Today, majority of residents in Makurdi depend on water vendors for clean water. Thus, it is common to see water tankers in almost every part of the state capital.
Curiously, the tankers get their water from the waterworks, serving as distribution channels to get water to customers.
“We buy the water from waterworks at N2, 500 per tanker and sell to customers between N6, 000 and N8, 000,” Idi, a member of the Water Tankers Drivers Association in the state, said.
The tanker drivers also suffer from the frequent power outages that plague the whole country. Without electricity, water cannot be pumped, meaning they cannot make sales.
“At times we only make one trip, especially when there is no electricity for the waterworks to pump water, and sometimes when there is light, we are told the current is either too high or too low to power the equipment,” Idi explained.
As they are usually in high demand, the tanker drivers can make up to three trips on a good day, depending on the distance to the location to which they have to deliver the water. Customers can also meet them at the waterworks to book for deliveries. When they agree on price, sometimes negotiating can take longer, they get the address and deliver immediately or when they get the water. In some cases, they deliver the following day.
Residents also fetch from the waterworks but unlike tanker drivers and other water vendors, they do not pay.
Joseph, a senior civil servant in the state who did not give his other name, goes to the waterworks at least twice a week. “I come here when I am free because the water scarcity is hitting us hard. The major problem we have is electricity. When there is electricity and water is pumped, it gets to my house, which is not too far from here,” he told our reporter at the waterworks.
Abah Omale, 30, graduated from the university more than five years ago and having failed to secure a job, he decided to go into the business of selling water.
“I got tired of applying for job and with the water scarcity in Makurdi, I thought there could be an opportunity for me,” Omale said.

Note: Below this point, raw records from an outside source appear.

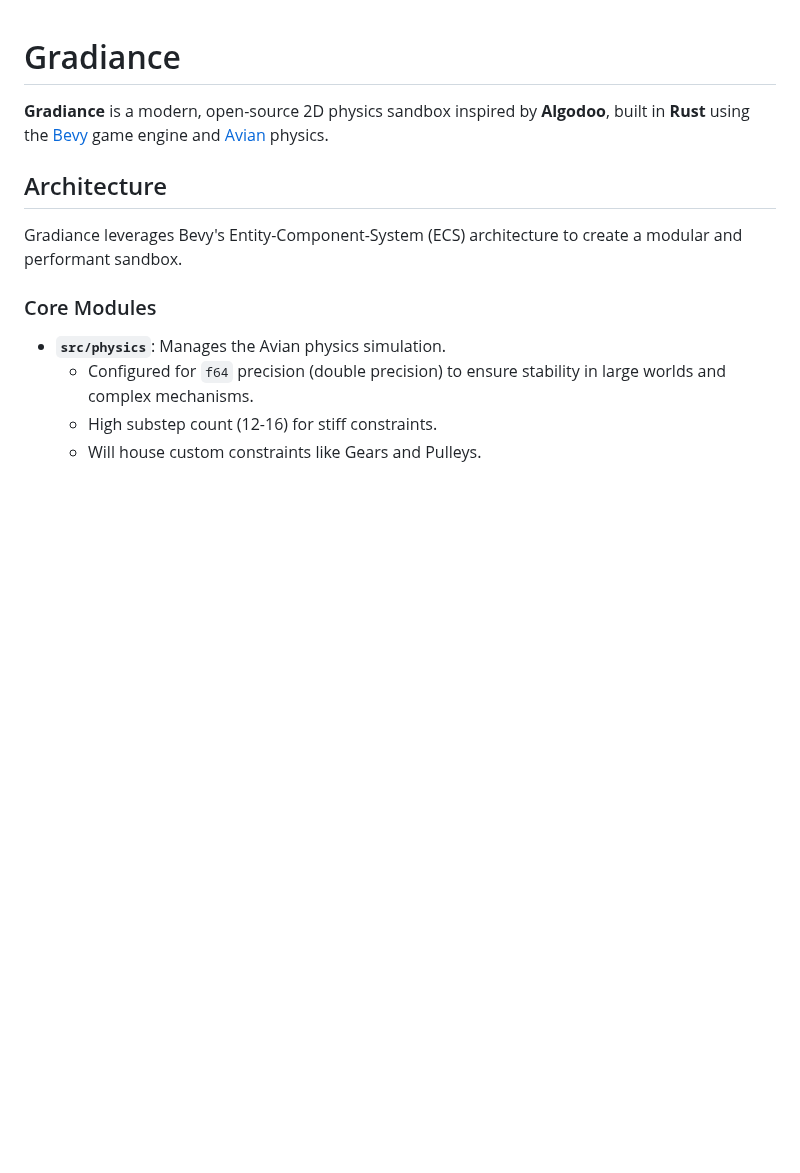
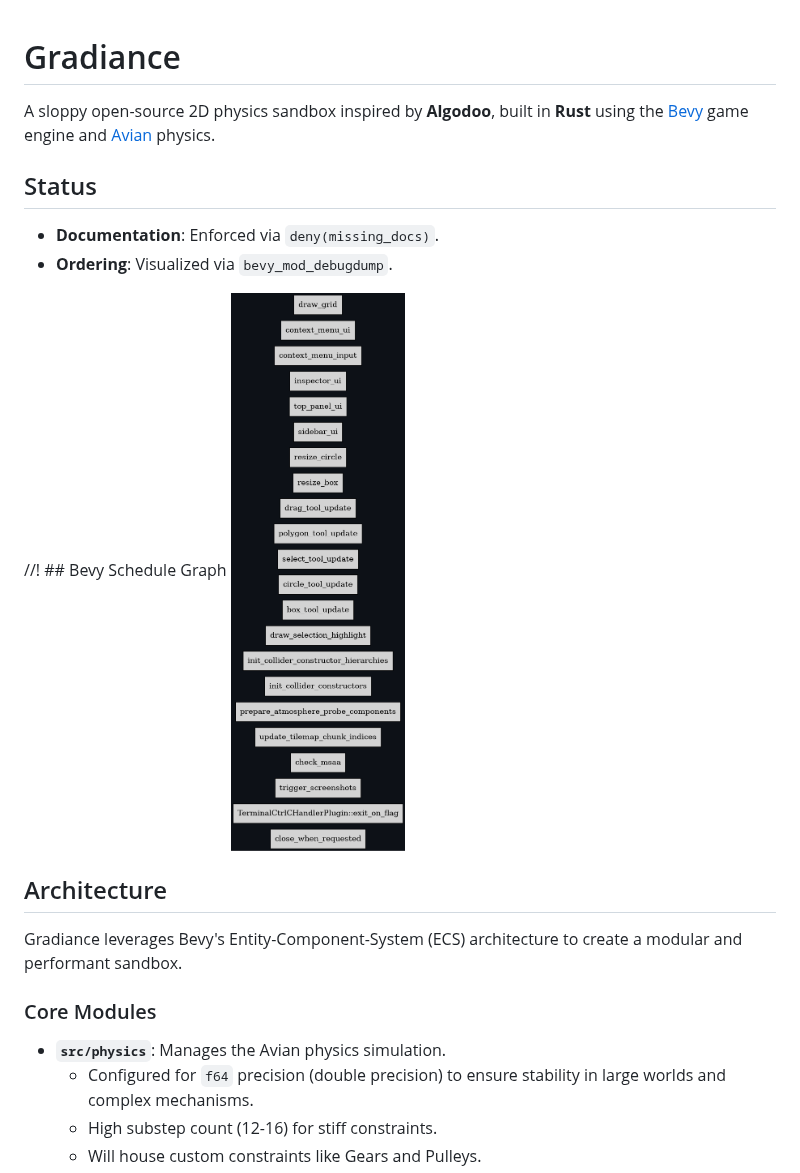
Before and after one commit to benbrandt14/Gradiance, a Markdown page: README.md, the part around one of its changes. Rendered like a GitHub page; pictures changed too: doc/architecture.png (added); blank space fills up the shorter version.

```diff
--- a/README.md
+++ b/README.md
@@ -1,6 +3,15 @@
 # Gradiance
 
-**Gradiance** is a modern, open-source 2D physics sandbox inspired by **Algodoo**, built in **Rust** using the [Bevy](https://bevyengine.org/) game engine and [Avian](https://github.com/Jondolf/avian) physics.
+A sloppy open-source 2D physics sandbox inspired by **Algodoo**, built in **Rust** using the [Bevy](https://bevyengine.org/) game engine and [Avian](https://github.com/Jondolf/avian) physics.
+
+## Status
+* **Documentation**: Enforced via `deny(missing_docs)`.
+* **Ordering**: Visualized via `bevy_mod_debugdump`.
+
+//! ## Bevy Schedule Graph
+![Schedule Graph](doc/architecture.png)
+
+<!-- cargo-rdme end -->
 
 ## Architecture
 
```
Also changed, not shown: other parts of README.md (+2 -0 lines), AGENTS.md (+6 -0 lines), 5 other files.
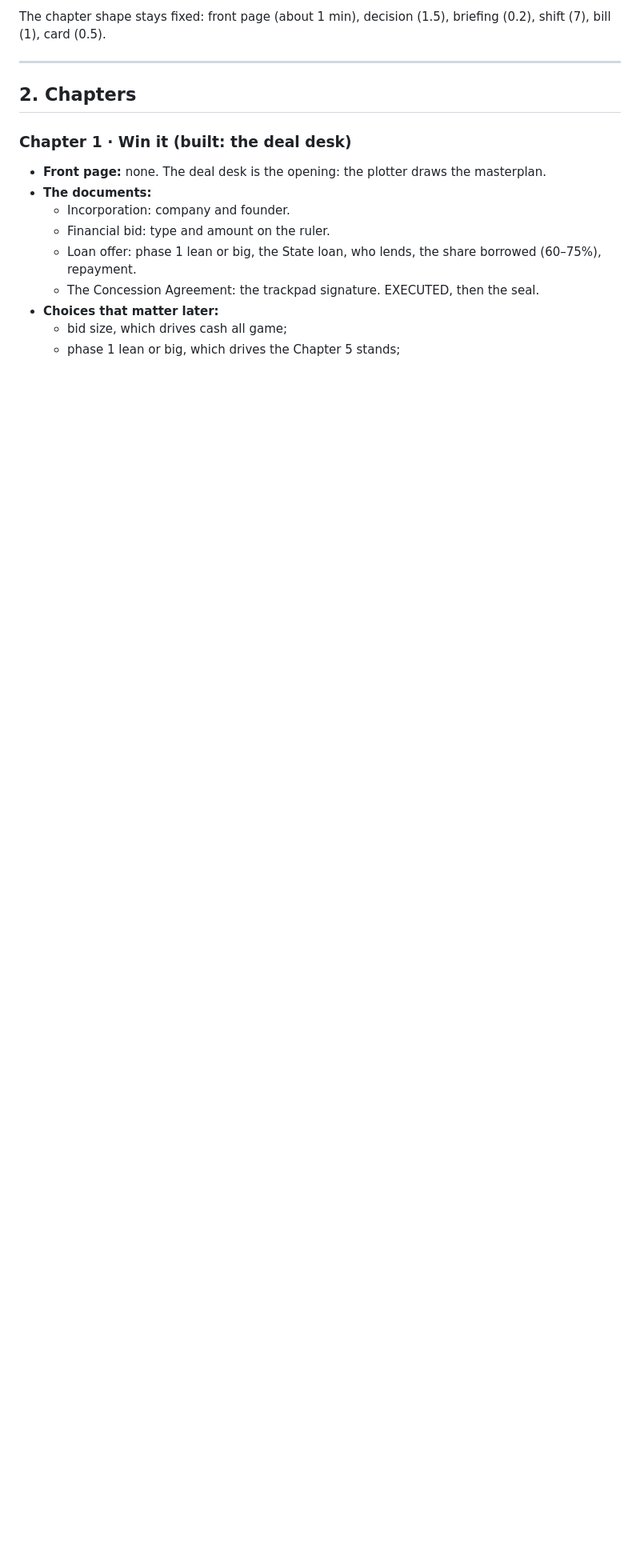
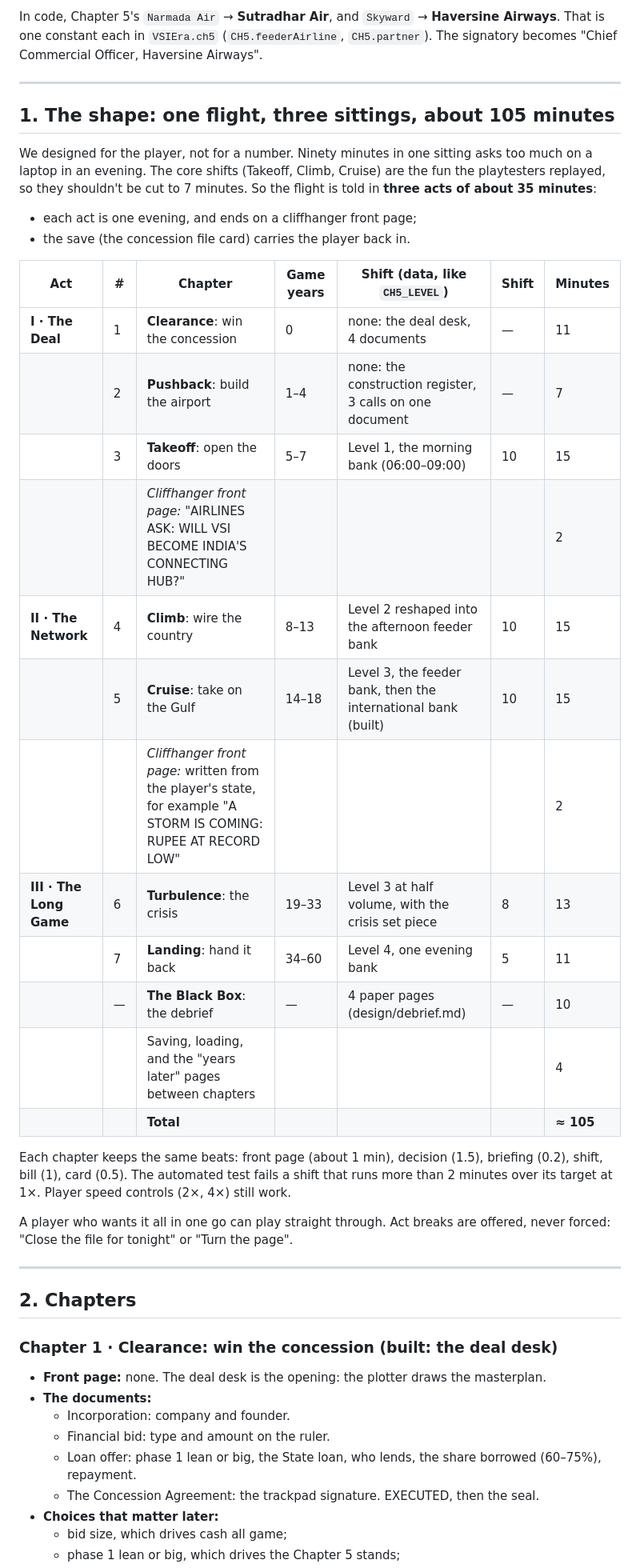
Before and after one commit to aaradhyjani-pixel/zero-mile-hub, a Markdown page: design/chapters.md, the part around one of its changes. Shown at 80% size. Rendered like a GitHub page; blank space fills up the shorter version.

```diff
--- a/design/chapters.md
+++ b/design/chapters.md
@@ -38,11 +34,38 @@ Each shift is **one bank** of about 2.5 game hours, aimed at **7 real minutes at
 
-The chapter shape stays fixed: front page (about 1 min), decision (1.5), briefing (0.2), shift (7), bill (1), card (0.5).
+In code, Chapter 5's `Narmada Air` → **Sutradhar Air**, and `Skyward` → **Haversine Airways**. That is one constant each in `VSIEra.ch5` (`CH5.feederAirline`, `CH5.partner`). The signatory becomes "Chief Commercial Officer, Haversine Airways".
+
+---
+
+## 1. The shape: one flight, three sittings, about 105 minutes
+
+We designed for the player, not for a number. Ninety minutes in one sitting asks too much on a laptop in an evening. The core shifts (Takeoff, Climb, Cruise) are the fun the playtesters replayed, so they shouldn't be cut to 7 minutes. So the flight is told in **three acts of about 35 minutes**:
+- each act is one evening, and ends on a cliffhanger front page;
+- the save (the concession file card) carries the player back in.
+
+| Act | # | Chapter | Game years | Shift (data, like `CH5_LEVEL`) | Shift | Minutes |
+|---|---|---|---|---|---|---|
+| **I · The Deal** | 1 | **Clearance**: win the concession | 0 | none: the deal desk, 4 documents | — | 11 |
+| | 2 | **Pushback**: build the airport | 1–4 | none: the construction register, 3 calls on one document | — | 7 |
+| | 3 | **Takeoff**: open the doors | 5–7 | Level 1, the morning bank (06:00–09:00) | 10 | 15 |
+| | | *Cliffhanger front page:* "AIRLINES ASK: WILL VSI BECOME INDIA'S CONNECTING HUB?" | | | | 2 |
+| **II · The Network** | 4 | **Climb**: wire the country | 8–13 | Level 2 reshaped into the afternoon feeder bank | 10 | 15 |
+| | 5 | **Cruise**: take on the Gulf | 14–18 | Level 3, the feeder bank, then the international bank (built) | 10 | 15 |
+| | | *Cliffhanger front page:* written from the player's state, for example "A STORM IS COMING: RUPEE AT RECORD LOW" | | | | 2 |
+| **III · The Long Game** | 6 | **Turbulence**: the crisis | 19–33 | Level 3 at half volume, with the crisis set piece | 8 | 13 |
+| | 7 | **Landing**: hand it back | 34–60 | Level 4, one evening bank | 5 | 11 |
+| | — | **The Black Box**: the debrief | — | 4 paper pages (design/debrief.md) | — | 10 |
+| | | Saving, loading, and the "years later" pages between chapters | | | | 4 |
+| | | **Total** | | | | **≈ 105** |
+
+Each chapter keeps the same beats: front page (about 1 min), decision (1.5), briefing (0.2), shift, bill (1), card (0.5). The automated test fails a shift that runs more than 2 minutes over its target at 1×. Player speed controls (2×, 4×) still work.
+
+A player who wants it all in one go can play straight through. Act breaks are offered, never forced: "Close the file for tonight" or "Turn the page".
 
 ---
 
 ## 2. Chapters
 
-### Chapter 1 · Win it (built: the deal desk)
+### Chapter 1 · Clearance: win the concession (built: the deal desk)
 - **Front page:** none. The deal desk is the opening: the plotter draws the masterplan.
 - **The documents:**
   - Incorporation: company and founder.
```
Also changed, not shown: other parts of design/chapters.md (+50 -54 lines), design/build-plan.md (+19 -17 lines), design/debrief.md (+16 -14 lines).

That decision was a masterstroke. Five years after he went into the business, he has become a major source of clean water for many people, after the waterworks.
People come with their vehicles from different parts of the town to buy water from the soft-spoken Omale while he also has 20 pushcarts rented out to water vendors at N500 weekly each. This excludes the N70 the vendors pay to feel a 10-jerrycan pushcart of 20 litres.
Though there are other competitors in the same neighbourhood, Omale has successfully cemented himself as customers’ favourite. People from the neighbourhood do not pay when they fetch from his taps, something he says gives him joy.
“That is the benefit they enjoy for having such a business close to them and I am satisfied that I am able to meet their water needs,” he said, adding that his relationship with customers could be responsible for the high patronage he enjoys.
“I think it has to do with how I treat my customers and the fact that I have been consisted in doing this for five years.”
He operates every day of the week from morning to night and while he is not willing to disclose how much he makes but, he confirms that business is not bad.
By our estimation, during dry season when water demand is very high, Omale would be making well over N200, 000 monthly, although he spends a lot on diesel and services of equipment.
For other Makurdi residents who cannot afford the N6, 000 or N8, 000 a full water tanker costs or the N200 a pushcart of water costs, they are left with the hope that a miracle happens for the reticulation to be done.
With no concrete plan of funding the piping, Dzungu, the state water board boss, is hoping that the incoming government of Samuel Ortom would scale the hurdle that has been there for ovre 16 years.
“By May 29 when the new government is put in place, that is one of the first things we will write down and put,” Dzungu says, before adding how he thinks the state can go about funding the project.
“The funds may be sourced from the federal government and then the state will also contribute her counterpart contribution and then go into the reticulation,” he suggested.